(not required for free test users)

forgot password

GED® Requirements: Find Out if You are Eligibile to Take the GED Test

By Josef Reese, Educator

For today's 39 million U.S. adults who didn't graduate from high school, a state-issued high school equivalency (HSE) diploma is the best way to demonstrate skills and abilities necessary for a better job or more education.

Developed in 1942, the initial GED test was designed to help military veterans finish their basic education. Today, any adult who has not received a high school diploma in the U.S. can take the GED test, HiSET exam, or TASC test to get an HSE certificate. A state diploma is awarded to anyone passing the test, which measures knowledge and skills in science, social studies, math, reading, and writing.

Who's Eligible to Take the GED Test, HiSET exam, or TASC Test?

Every state or province offers one or more of the three high school equivalency tests. As a rule, you're eligible to take the test if:

  • You aren't currently enrolled in high school;
  • You haven't graduated from high school;
  • You are at least 18 years old or older. Some states or provinces will allow testing at 16 and 17 years, often with special requirements.
  • You meet local requirements regarding age, residency, preparation, and the length of time since leaving school.

Test eligibility varies in different states and provinces, because each government administers the test and awards an official certificate.Some states, such as Texas, require residency, whereas Florida does not.  Find out more about your local test requirements and which tests are available.

What Other Circumstances Apply to Test Candidates?

Some candidates elect to take the test when they have a high school diploma from an unaccredited high school or they've been home-schooled. An official state credential helps these candidates get accepted by colleges and employers.

Similarly, candidates who graduated from a non-U.S. high school are generally eligible to take the GED test, HiSET exam, or TASC test if they meet all other state and federal requirements. Often, a high school equivalency diploma is more readily accepted than a non-U.S. diploma.

U.S. citizenship is not a requirement to take the test. Adults who aren't US citizens can take the test and earn a credential.

Can I Get a GED Online?

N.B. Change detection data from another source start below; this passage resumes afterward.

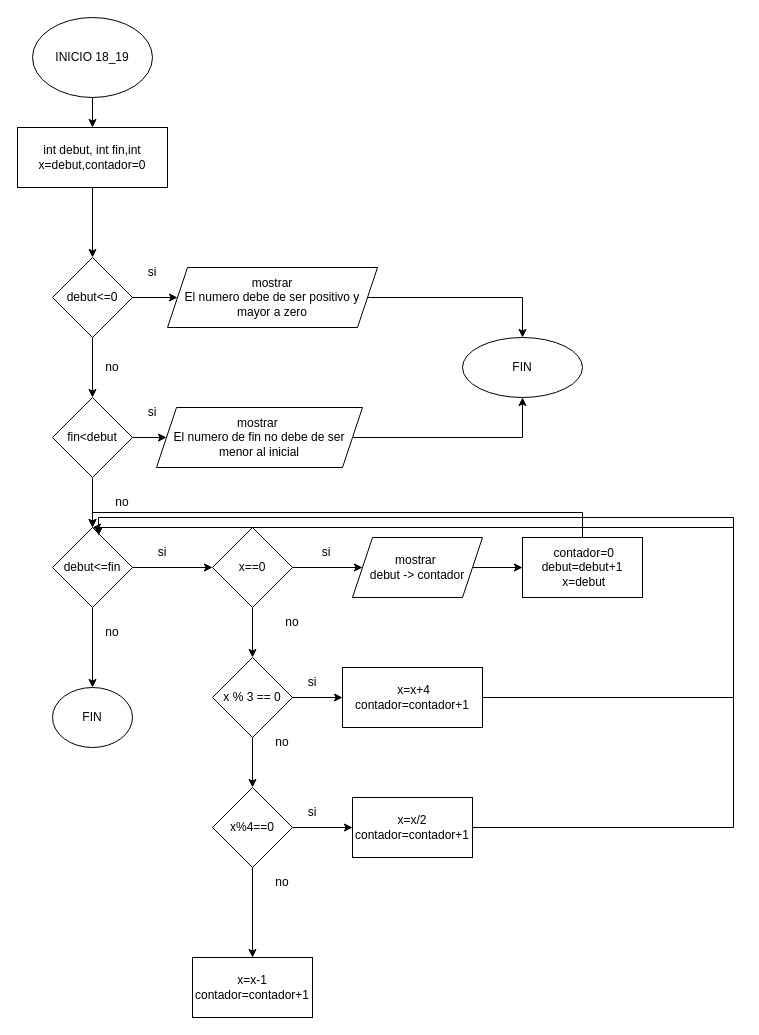
The draw.io diagram practico 2/ej18_19.drawio in josue-balbontin/diagrama-de-flujo, before the edit. Source tidied: cells renumbered, new cells numbered last; positions are measured from the earlier drawing's top-left corner, leaving out a move shared by most shapes. Both pictures are drawn from the tidied source at 100%, with x=0, y=0 at pixel (17, 17).
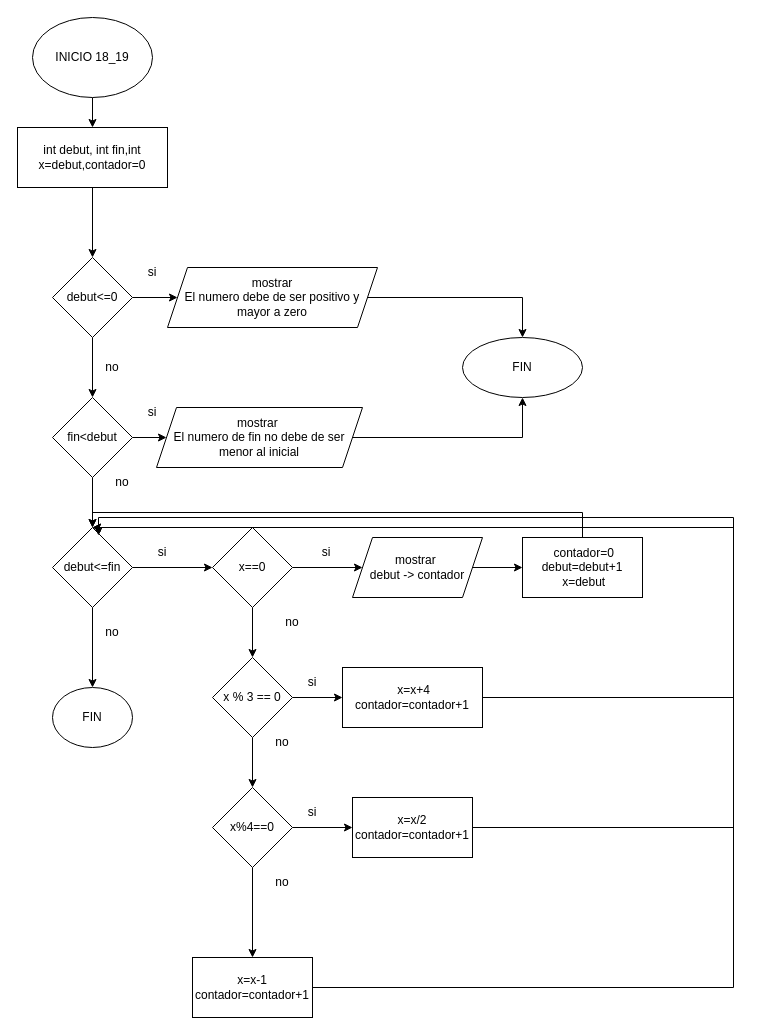
The same diagram, later.

The change refers to these unchanged cells:
```xml
<mxCell id="23" value="debut&amp;lt;=fin" style="rhombus;whiteSpace=wrap;html=1;" parent="1" vertex="1">
  <mxGeometry x="35" y="510" width="80" height="80" as="geometry" />
</mxCell>
<mxCell id="43" value="x=x-1&lt;div&gt;contador=contador+1&lt;br&gt;&lt;/div&gt;" style="whiteSpace=wrap;html=1;" parent="1" vertex="1">
  <mxGeometry x="175" y="940" width="120" height="60" as="geometry" />
</mxCell>
```

Change to the diagram source:
```diff
@@
     <mxCell id="20" value="no" style="text;html=1;align=center;verticalAlign=middle;whiteSpace=wrap;rounded=0;" parent="1" vertex="1">
-      <mxGeometry x="75" y="470" width="60" height="30" as="geometry" />
+      <mxGeometry x="75" y="450" width="60" height="30" as="geometry" />
     </mxCell>
@@
+    <mxCell id="51" style="edgeStyle=orthogonalEdgeStyle;rounded=0;jettySize=auto;html=1;entryX=0.5;entryY=0;entryDx=0;entryDy=0;" parent="1" edge="1" source="43" target="23">
+      <mxGeometry relative="1" as="geometry">
+        <Array as="points">
+          <mxPoint x="716" y="970" />
+          <mxPoint x="716" y="510" />
+        </Array>
+      </mxGeometry>
+    </mxCell>
```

No! Taking the HiSET, TASC, or GED online is not allowed. High school equivalency tests must be approved by your state. They are ONLY given at designated official test centers. At the test center, you must prove your identity and follow the test center requirements. This gives the test value. The government, employers, and colleges know who passed the test and under what circumstances. They can trust the results.

What do I have to do to Pass the GED Test?

The GED tests your ability to read, compute, interpret information, and writing skills. They test is on a level that is equal or exceeding 60% of graduating high school seniors. There are many programs you can choose from that can help you prepare for the GED test. Click here to learn about some test taking secrets.

What Makes a GED, TASC, or HiSET Credential a High School Equivalent?

The tests are rigorous seven or eight hour exams, equal to or exceeding high school proficiency. Passing the test requires a candidate to demonstrate a level of skill that meets or exceeds that demonstrated by 60% of graduating high school seniors. This means that 40% of graduating high school seniors wouldn't pass the test.

Approximately 98 percent of colleges and universities in the U.S. and 96 percent of employers accept an official high school equivalency diploma.

It may seem difficult, but with a little bit of preparation, you can pass the test! Once you do, you'll have a credential that will make your path forward easier and more rewarding.

Author’s Recommendations:

GED® Requirements: Find Out if You are Eligibile to Take the GED Test by Josef Reese is licensed under a Creative Commons Attribution-No Derivative Works 3.0 United Stated License, redistribution of this article is allowed under the following terms outlined here.

GED State Testing info

Each state has its own GED testing rules and regulations. Get the scoop on your state.

Where To Test